[Task statement] What lines in the records below contain the string "include"? Copy every one.

** Records provided follows **

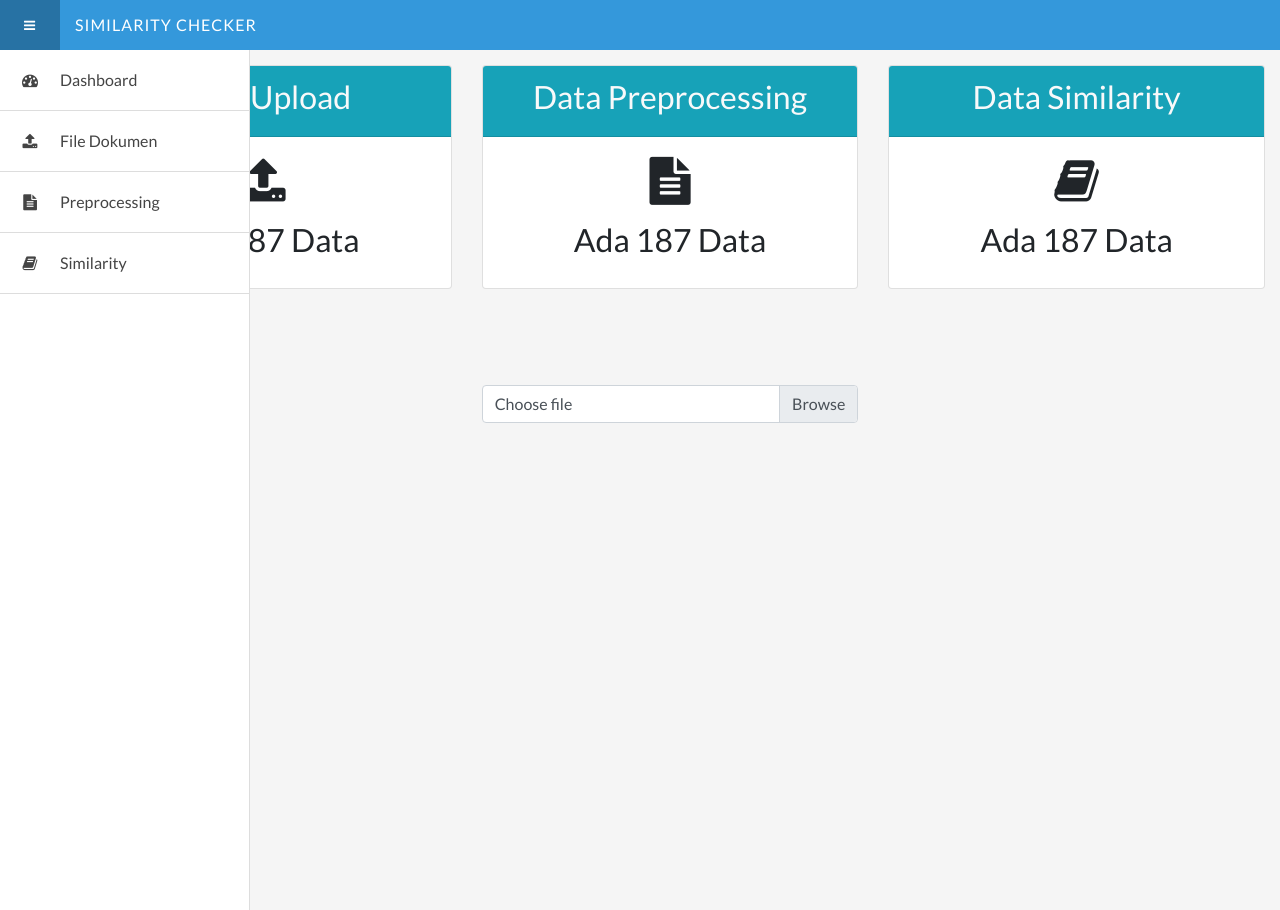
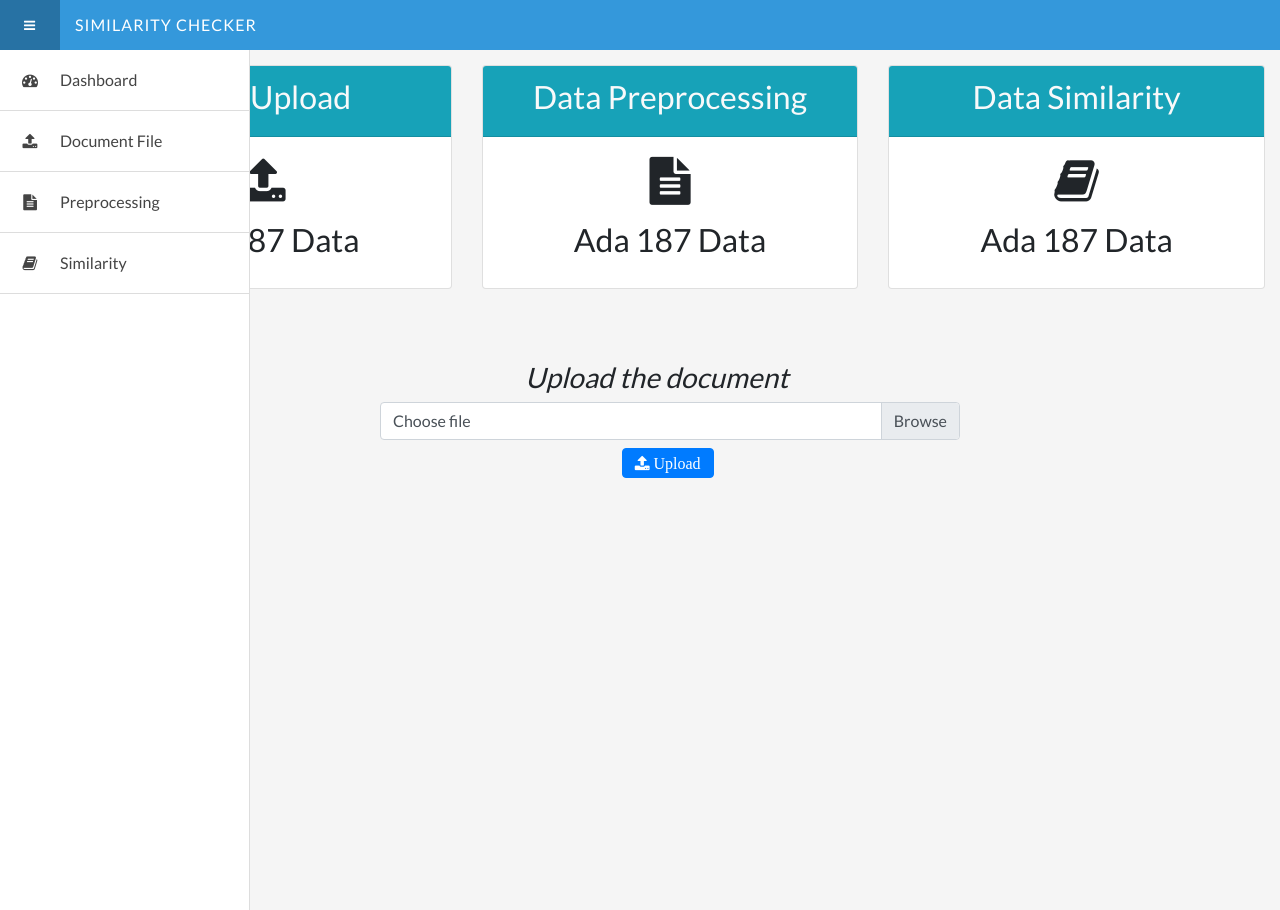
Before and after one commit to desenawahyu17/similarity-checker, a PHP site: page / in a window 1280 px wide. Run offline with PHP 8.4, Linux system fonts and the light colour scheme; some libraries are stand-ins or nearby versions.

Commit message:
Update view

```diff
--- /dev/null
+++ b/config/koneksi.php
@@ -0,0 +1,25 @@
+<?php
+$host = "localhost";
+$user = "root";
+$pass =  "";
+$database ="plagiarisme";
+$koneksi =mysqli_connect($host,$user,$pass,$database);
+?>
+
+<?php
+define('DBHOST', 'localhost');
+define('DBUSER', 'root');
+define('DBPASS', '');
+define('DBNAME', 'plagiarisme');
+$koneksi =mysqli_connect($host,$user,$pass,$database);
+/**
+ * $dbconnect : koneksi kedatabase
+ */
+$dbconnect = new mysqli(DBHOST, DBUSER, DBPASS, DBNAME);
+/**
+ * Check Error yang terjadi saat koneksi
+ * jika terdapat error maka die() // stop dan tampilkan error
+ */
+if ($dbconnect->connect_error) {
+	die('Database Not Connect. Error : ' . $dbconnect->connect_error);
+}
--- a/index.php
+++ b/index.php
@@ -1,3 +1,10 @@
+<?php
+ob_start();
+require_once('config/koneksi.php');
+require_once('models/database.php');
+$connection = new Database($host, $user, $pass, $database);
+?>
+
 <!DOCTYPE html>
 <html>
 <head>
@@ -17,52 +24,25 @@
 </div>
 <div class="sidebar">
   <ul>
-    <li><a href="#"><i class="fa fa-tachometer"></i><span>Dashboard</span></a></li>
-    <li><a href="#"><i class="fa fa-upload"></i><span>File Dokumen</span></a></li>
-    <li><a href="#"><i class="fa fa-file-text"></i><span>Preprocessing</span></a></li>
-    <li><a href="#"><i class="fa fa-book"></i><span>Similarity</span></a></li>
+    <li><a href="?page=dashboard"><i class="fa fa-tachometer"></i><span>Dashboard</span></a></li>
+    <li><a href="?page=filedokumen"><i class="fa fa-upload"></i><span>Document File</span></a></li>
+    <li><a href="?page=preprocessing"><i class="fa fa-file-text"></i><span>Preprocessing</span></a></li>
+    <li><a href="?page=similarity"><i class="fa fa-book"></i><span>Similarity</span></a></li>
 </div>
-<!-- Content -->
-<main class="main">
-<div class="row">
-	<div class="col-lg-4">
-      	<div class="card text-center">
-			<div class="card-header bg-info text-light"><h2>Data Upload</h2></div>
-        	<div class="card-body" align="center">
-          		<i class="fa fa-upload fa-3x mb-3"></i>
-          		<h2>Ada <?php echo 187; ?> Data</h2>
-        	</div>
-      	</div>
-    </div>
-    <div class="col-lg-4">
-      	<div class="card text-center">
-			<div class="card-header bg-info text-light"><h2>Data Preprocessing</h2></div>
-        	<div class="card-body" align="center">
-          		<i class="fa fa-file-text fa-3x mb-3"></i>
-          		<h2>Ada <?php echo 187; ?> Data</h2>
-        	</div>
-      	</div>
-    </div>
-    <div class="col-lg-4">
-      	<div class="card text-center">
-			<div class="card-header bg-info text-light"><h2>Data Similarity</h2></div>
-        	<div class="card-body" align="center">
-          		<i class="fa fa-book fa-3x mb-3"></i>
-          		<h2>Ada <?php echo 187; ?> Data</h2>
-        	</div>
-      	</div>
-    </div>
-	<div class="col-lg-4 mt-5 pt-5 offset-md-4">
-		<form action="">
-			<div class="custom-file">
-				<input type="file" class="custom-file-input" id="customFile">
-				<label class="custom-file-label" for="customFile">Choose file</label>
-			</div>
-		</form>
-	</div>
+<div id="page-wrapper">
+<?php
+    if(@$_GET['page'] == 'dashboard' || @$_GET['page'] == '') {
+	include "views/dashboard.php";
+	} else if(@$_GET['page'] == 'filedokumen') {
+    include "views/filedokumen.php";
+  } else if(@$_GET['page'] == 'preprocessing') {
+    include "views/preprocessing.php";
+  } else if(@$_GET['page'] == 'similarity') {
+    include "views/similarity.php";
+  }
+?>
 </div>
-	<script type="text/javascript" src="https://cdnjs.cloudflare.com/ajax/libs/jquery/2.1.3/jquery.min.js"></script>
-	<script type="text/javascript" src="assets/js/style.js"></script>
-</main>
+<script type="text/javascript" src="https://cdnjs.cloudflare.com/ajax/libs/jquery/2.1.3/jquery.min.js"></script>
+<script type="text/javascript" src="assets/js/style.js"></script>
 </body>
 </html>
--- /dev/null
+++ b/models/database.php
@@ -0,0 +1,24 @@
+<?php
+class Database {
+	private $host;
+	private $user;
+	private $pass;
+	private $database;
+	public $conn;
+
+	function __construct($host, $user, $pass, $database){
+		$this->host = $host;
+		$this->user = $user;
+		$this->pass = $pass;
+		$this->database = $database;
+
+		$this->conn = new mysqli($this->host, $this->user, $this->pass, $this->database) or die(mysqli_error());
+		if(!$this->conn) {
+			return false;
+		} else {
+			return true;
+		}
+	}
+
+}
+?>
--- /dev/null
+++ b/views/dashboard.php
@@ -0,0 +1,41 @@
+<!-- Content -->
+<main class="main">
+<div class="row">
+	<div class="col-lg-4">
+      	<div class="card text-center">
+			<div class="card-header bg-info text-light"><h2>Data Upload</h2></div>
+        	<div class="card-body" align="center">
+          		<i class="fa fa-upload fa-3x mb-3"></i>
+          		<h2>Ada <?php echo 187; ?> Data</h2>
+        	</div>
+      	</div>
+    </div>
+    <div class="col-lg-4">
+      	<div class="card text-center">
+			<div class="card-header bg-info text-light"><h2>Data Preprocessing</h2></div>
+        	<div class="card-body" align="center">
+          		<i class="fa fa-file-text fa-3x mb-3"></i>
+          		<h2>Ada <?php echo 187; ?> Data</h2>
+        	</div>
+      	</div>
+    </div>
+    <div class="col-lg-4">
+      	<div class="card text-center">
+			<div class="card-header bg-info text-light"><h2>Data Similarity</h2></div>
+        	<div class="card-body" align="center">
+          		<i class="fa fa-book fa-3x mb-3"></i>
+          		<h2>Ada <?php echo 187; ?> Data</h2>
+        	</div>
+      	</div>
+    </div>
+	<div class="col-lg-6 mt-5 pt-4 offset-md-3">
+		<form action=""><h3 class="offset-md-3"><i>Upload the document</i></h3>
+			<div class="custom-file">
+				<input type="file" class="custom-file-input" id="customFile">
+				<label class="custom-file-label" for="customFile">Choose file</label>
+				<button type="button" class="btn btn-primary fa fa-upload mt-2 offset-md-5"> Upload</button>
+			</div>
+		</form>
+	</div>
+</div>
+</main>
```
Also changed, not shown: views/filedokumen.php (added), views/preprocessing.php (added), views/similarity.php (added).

** End of Records provided **
** Records provided follows **

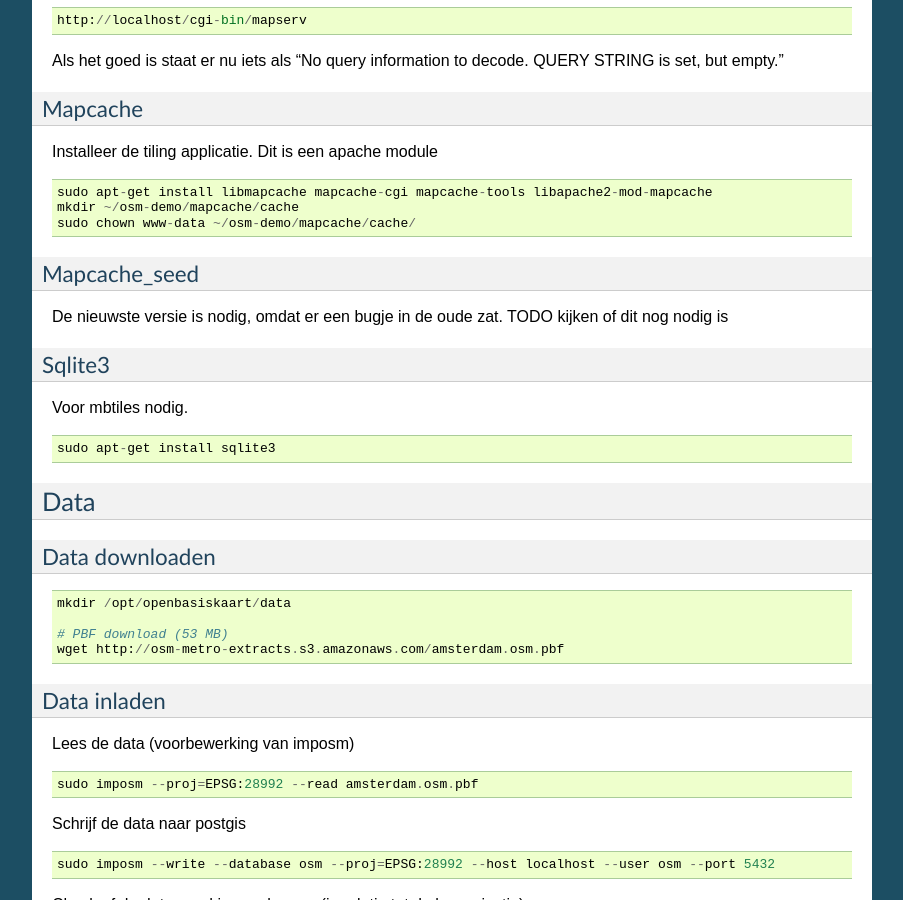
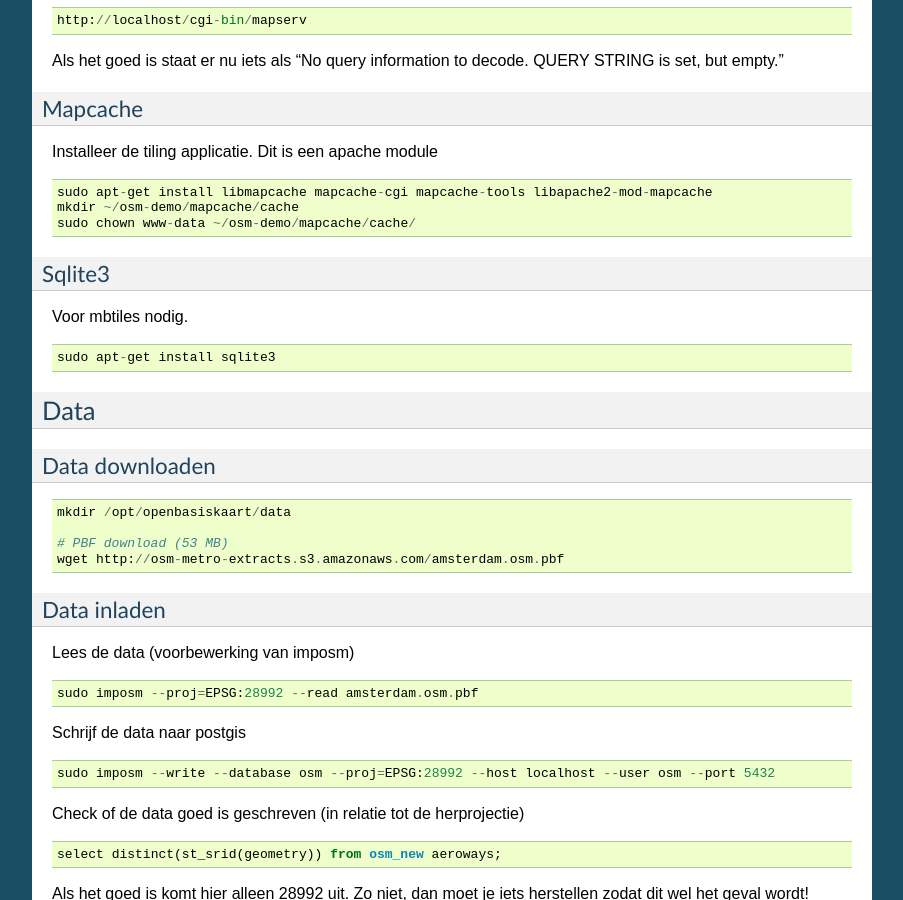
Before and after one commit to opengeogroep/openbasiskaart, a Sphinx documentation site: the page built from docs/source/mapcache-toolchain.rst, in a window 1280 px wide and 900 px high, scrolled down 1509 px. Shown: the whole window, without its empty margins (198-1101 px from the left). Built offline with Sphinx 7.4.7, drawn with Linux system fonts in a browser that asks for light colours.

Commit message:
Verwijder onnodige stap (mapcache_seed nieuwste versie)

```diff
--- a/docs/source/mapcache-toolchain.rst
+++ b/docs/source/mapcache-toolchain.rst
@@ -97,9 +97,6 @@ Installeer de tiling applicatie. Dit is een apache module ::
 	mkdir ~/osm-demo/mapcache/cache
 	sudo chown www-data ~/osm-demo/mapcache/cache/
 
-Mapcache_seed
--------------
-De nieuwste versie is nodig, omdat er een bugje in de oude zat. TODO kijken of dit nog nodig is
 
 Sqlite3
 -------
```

** End of Records provided **
** Records provided follows **

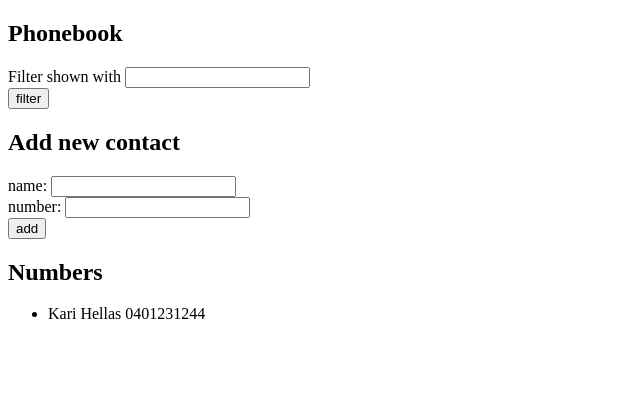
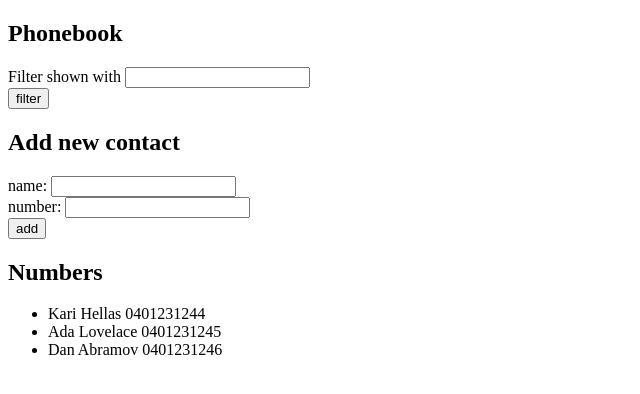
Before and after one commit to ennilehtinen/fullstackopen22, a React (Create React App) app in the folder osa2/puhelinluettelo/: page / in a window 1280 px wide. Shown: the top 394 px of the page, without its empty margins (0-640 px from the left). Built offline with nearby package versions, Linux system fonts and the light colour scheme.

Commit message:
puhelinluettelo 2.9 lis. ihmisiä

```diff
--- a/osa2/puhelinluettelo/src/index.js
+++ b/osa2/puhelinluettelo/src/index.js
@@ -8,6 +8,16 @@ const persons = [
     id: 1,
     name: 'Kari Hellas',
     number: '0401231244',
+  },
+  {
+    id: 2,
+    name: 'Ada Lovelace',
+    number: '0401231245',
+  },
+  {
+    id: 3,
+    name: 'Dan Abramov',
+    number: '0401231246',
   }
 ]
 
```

** End of Records provided **

[The completed task]
+	include "views/dashboard.php";
+    include "views/filedokumen.php";
+    include "views/preprocessing.php";
+    include "views/similarity.php";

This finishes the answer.